The last column is given (estimated) tag. If the 3rd column is true answer tag , you can evaluate the accuracy by simply seeing the difference between the 3rd and 4th columns.
The -v option sets verbose level. default value is 0. By increasing the level, you can have an extra information from CRF++
% crf_test -v1 -m model test.data| head # 0.478113 Rockwell NNP B B/0.992465 International NNP I I/0.979089 Corp. NNP I I/0.954883 's POS B B/0.986396 Tulsa NNP I I/0.991966 ...
The first line "# 0.478113" shows the conditional probably for the output. Also, each output tag has a probability represented like "B/0.992465".
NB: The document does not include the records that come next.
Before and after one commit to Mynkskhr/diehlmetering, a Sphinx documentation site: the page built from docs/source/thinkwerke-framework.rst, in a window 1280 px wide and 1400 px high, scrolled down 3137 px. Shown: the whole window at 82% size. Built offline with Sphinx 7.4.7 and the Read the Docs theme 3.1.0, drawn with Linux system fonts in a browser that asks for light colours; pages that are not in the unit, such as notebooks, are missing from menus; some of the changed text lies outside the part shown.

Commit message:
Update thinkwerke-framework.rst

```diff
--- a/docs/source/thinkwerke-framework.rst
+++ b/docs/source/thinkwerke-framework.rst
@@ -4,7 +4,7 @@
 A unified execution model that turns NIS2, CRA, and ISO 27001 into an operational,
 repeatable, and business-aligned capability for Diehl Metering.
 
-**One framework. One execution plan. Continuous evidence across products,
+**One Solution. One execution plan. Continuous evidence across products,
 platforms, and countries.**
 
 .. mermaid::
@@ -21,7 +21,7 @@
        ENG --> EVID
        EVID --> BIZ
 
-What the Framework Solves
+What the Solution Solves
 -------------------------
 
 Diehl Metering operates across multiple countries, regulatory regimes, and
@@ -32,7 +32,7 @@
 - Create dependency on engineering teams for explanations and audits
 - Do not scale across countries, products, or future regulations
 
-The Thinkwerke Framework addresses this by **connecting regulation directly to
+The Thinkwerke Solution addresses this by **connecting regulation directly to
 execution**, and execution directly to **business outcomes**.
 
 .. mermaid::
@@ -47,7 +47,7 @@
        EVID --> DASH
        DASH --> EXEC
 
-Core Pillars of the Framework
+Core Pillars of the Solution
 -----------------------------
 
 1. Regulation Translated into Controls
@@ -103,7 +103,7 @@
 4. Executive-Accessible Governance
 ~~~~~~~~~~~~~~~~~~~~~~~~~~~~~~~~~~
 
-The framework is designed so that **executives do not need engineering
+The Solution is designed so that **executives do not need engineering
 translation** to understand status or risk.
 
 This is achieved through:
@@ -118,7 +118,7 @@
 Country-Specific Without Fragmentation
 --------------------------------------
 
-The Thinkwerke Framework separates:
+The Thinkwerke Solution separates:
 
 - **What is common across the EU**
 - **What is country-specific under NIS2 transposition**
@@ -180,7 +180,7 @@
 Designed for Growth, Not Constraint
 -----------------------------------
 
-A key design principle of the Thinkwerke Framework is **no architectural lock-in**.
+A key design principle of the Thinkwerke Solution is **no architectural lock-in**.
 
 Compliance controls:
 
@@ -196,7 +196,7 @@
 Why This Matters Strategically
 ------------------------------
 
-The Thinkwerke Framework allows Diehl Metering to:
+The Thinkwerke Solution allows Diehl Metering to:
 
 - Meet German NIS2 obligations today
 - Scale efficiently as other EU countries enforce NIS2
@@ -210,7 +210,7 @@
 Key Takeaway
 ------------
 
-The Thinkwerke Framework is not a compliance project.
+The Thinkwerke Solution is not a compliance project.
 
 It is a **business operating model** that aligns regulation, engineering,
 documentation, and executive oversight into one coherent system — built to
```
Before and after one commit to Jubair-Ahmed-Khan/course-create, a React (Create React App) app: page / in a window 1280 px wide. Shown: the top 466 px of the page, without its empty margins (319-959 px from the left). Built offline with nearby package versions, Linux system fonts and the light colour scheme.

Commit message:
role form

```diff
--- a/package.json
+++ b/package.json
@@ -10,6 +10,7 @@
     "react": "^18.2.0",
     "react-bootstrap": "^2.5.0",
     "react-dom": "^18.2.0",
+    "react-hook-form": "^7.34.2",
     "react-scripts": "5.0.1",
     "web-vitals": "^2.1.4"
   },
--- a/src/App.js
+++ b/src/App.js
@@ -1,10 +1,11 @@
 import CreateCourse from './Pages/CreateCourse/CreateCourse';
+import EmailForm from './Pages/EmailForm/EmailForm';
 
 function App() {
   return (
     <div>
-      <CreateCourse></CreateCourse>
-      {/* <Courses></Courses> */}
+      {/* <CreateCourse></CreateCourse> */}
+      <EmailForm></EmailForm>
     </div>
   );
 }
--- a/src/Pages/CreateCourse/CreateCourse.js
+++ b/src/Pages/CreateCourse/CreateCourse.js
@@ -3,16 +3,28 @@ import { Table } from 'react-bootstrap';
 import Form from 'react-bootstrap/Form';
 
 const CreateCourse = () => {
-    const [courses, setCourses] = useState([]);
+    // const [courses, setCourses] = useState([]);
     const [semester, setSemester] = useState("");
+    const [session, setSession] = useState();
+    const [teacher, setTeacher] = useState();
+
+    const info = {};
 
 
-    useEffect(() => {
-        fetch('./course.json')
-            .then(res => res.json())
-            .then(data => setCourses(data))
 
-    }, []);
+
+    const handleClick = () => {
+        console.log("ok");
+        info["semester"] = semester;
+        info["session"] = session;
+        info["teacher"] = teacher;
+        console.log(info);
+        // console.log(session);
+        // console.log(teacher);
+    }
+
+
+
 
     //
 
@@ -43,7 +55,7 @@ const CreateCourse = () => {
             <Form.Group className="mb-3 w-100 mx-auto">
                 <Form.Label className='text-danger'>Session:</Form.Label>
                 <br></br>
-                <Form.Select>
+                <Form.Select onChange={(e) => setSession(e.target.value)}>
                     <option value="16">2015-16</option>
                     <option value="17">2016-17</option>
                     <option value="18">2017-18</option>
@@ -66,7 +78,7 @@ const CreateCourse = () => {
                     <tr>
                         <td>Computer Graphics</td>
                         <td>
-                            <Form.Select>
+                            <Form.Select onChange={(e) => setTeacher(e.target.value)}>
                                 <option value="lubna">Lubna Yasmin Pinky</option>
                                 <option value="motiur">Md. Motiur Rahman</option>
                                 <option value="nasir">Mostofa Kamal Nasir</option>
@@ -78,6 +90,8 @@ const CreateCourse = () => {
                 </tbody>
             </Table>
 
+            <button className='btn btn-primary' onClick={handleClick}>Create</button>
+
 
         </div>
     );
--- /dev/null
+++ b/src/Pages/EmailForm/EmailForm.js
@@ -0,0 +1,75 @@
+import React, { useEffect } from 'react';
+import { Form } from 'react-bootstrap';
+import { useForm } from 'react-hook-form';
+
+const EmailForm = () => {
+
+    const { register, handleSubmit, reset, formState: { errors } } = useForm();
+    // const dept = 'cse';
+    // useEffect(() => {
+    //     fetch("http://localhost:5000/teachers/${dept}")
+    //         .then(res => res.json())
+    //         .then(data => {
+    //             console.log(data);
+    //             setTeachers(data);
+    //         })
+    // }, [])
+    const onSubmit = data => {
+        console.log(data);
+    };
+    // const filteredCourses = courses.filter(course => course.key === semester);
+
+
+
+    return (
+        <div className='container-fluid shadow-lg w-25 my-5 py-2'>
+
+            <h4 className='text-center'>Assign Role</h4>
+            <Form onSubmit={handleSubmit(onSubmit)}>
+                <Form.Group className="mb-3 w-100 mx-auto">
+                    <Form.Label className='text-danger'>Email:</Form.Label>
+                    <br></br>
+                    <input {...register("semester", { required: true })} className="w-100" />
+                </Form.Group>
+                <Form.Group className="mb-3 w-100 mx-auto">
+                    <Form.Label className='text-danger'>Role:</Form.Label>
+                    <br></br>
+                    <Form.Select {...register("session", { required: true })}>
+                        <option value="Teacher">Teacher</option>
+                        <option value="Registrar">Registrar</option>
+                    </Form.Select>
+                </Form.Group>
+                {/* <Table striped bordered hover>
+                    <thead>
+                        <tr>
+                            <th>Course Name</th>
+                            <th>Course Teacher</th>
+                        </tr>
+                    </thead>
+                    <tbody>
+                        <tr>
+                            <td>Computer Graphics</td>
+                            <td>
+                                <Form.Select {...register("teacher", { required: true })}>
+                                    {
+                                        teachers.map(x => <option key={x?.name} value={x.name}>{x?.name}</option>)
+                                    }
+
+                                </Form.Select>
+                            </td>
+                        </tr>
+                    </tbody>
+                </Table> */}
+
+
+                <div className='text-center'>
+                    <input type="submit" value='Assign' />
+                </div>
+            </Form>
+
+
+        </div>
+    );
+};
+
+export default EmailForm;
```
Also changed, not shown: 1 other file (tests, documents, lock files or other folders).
You can also have marginal probabilities for all other candidates.
% crf_test -v2 -m model test.data # 0.478113 Rockwell NNP B B/0.992465 B/0.992465 I/0.00144946 O/0.00608594 International NNP I I/0.979089 B/0.0105273 I/0.979089 O/0.0103833 Corp. NNP I I/0.954883 B/0.00477976 I/0.954883 O/0.040337 's POS B B/0.986396 B/0.986396 I/0.00655976 O/0.00704426 Tulsa NNP I I/0.991966 B/0.00787494 I/0.991966 O/0.00015949 unit NN I I/0.996169 B/0.00283111 I/0.996169 O/0.000999975 ..
With the -n option, you can obtain N-best results sorted by the conditional probability of CRF. With n-best output mode, CRF++ first gives one additional line like "# N prob", where N means that rank of the output starting from 0 and prob denotes the conditional probability for the output.
Note that CRF++ sometimes discards enumerating N-best results if it cannot find candidates any more. This is the case when you give CRF++ a short sentence.
CRF++ uses a combination of forward Viterbi and backward A* search. This combination yields the exact list of n-best results.
Here is the example of the N-best results.
% crf_test -n 20 -m model test.data # 0 0.478113 Rockwell NNP B B International NNP I I Corp. NNP I I 's POS B B ... # 1 0.194335 Rockwell NNP B B International NNP I I
In the example directories, you can find three case studies, baseNP chunking, Text Chunking, and Japanese named entity recognition, to use CRF++.
In each directory, please try the following commands
% crf_learn template train model % crf_test -m model test
$Id: index.html,v 1.23 2003/01/06 13:11:21 taku-ku Exp $;firstname.lastname@example.org